Eberflus is another candidate that Baalke has reportedly pushed for. The Jaguars met with Eberflus in Indianapolis after an extremely brief, initial virtual interview that included technical difficulties with the Zoom setup, per sources.
Regardless of which coach the Khan family ultimately signs off on, Baalke’s job security and power heading into the offseason are being widely characterized as “extremely shaky” in league circles. Several sources predict the new head coach will lead the way on key offseason decisions, with the former San Francisco 49ers general manager exiting the building after the draft.
Baalke had done a good job building his relationship with the Khan family and was kept on to help them pick up the pieces after the embarrassing Meyer situation.
Picking up the pieces post-Urban Meyer
That included a pair of videos going viral of the former Ohio State and Florida coach dancing suggestively with a woman who is not Mrs. Meyer in Columbus, Ohio, as well as berating the coaching staff, telling them, per sources, “I had a better f–g staff at Bowling Green.” Additionally, the former Jags HC would leave practice early, sometimes as early as 7 PM, leaving the coaching staff at the Jaguars’ training facility to finish up game plans.
Meyer told one coach he never should have hired him and the coach was a failure and should quit the profession. He also repeatedly berated receivers coach Sanjay Lal, according to sources.
His verbal abusiveness toward staff wore them out, per sources, and created a toxic work environment. Finally, Khan moved on after multiple controversies that included an awkward benching of running back James Robinson.
Jaguars are hoping their new head coach sets a different tone around the franchise
The hope in Jacksonville is that the new hire will be a strong, accountable leader who won’t ask the staff to do anything that he wouldn’t dig into himself. The Jaguars, by all accounts, have talked to some well-respected coaches.

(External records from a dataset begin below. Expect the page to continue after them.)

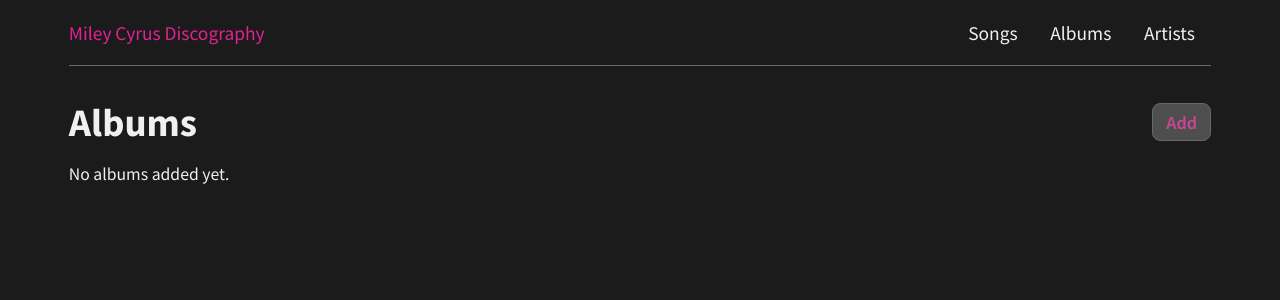
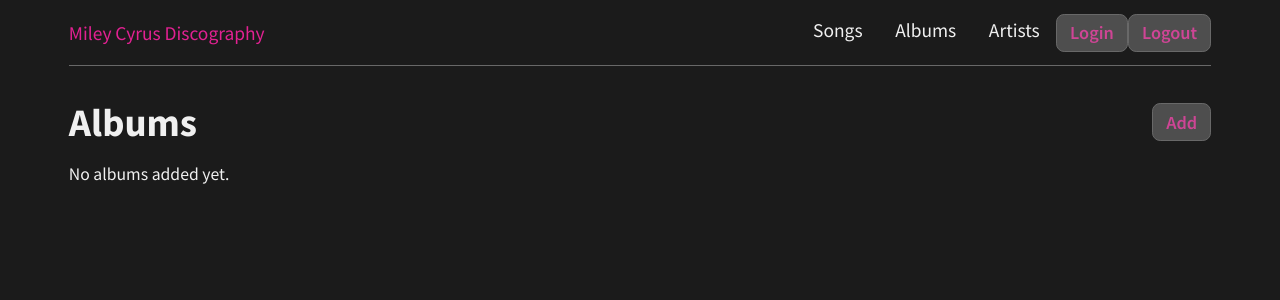
Before and after one commit to cammarb/miley-discography, a Flask app: page /albums in a window 1280 px wide. Shown: the top 300 px of the page. Run offline with Flask 2, Linux system fonts and the light colour scheme; data that the repository does not hold is empty.

Commit message:
add login/logout btns

```diff
--- a/app/templates/base.html
+++ b/app/templates/base.html
@@ -30,6 +30,12 @@
                 <a id="menu-item" href="/songs">Songs</a>
                 <a id="menu-item" href="/albums">Albums</a>
                 <a id="menu-item" href="/artists">Artists</a>
+                <a id="account-item" href="/login">
+                    <button class="btn">Login</button>
+                </a>
+                <a id="account-item" href="/login">
+                    <button class="btn">Logout</button>
+                </a>
             </div>
         </nav>
         {% endblock %}
```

It’s up to the Khan family now to make sound decisions to find a long-term answer for a franchise that has an opportunity to build around talented young quarterback Trevor Lawrence, a former top overall pick.
Since taking over the franchise, Khan has had four coaches, three general managers, and one executive vice president of football operations in his decade of ownership.
Mike Mularkey lasted one season. Gus Bradley was in place for four seasons — the same tenure as Doug Marrone, who reached an AFC Championship Game. And then came the disastrous Meyer era.